### Task directions
In the records that follow, show each line where the word "class" is present.

[Front-end code change data]
+ + +
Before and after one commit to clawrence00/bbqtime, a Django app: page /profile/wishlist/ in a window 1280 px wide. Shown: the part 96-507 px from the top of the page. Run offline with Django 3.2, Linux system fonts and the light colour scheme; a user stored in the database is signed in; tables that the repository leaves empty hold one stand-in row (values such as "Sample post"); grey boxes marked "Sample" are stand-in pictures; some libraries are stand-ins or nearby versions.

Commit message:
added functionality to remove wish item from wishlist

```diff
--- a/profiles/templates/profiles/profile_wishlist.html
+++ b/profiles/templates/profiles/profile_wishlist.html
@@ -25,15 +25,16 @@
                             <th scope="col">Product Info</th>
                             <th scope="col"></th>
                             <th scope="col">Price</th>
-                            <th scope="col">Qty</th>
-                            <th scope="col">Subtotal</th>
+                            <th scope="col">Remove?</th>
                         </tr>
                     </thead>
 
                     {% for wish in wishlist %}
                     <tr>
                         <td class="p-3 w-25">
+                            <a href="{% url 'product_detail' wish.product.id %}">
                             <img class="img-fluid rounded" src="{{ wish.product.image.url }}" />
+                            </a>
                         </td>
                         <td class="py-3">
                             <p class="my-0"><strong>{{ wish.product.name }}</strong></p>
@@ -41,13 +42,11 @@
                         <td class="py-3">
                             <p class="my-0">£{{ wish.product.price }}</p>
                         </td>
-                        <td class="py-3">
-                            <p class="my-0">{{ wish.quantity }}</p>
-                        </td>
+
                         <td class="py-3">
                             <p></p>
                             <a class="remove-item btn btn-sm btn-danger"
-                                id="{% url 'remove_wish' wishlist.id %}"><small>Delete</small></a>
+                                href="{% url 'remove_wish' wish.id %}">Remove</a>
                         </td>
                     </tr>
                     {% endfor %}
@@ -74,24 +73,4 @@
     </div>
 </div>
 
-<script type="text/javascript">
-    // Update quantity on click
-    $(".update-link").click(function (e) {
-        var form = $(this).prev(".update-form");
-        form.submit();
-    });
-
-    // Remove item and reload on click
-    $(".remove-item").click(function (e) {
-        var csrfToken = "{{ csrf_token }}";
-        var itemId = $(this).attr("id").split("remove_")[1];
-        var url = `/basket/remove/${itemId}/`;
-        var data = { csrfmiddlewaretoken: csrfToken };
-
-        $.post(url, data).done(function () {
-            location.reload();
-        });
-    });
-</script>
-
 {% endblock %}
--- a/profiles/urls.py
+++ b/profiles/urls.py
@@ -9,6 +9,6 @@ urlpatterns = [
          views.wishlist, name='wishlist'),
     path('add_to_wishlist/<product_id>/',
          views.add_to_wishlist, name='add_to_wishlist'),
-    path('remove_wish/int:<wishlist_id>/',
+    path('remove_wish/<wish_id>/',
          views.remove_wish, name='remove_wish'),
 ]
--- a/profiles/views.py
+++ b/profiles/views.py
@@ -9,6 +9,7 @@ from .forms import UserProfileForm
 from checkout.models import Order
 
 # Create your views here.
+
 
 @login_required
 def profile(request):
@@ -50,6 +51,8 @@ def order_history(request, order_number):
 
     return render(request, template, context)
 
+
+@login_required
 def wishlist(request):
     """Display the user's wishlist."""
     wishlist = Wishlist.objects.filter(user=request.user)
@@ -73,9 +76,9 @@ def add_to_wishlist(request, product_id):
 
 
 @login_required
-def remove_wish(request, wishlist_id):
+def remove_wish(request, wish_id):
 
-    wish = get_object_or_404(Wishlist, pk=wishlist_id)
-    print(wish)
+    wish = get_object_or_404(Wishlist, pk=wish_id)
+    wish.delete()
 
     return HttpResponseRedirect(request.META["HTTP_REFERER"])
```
+ + +
### Answer below
                         <td class="p-3 w-25">
                             <img class="img-fluid rounded" src="{{ wish.product.image.url }}" />
                         <td class="py-3">
                             <p class="my-0"><strong>{{ wish.product.name }}</strong></p>
                         <td class="py-3">
                             <p class="my-0">£{{ wish.product.price }}</p>
-                        <td class="py-3">
-                            <p class="my-0">{{ wish.quantity }}</p>
                         <td class="py-3">
                             <a class="remove-item btn btn-sm btn-danger"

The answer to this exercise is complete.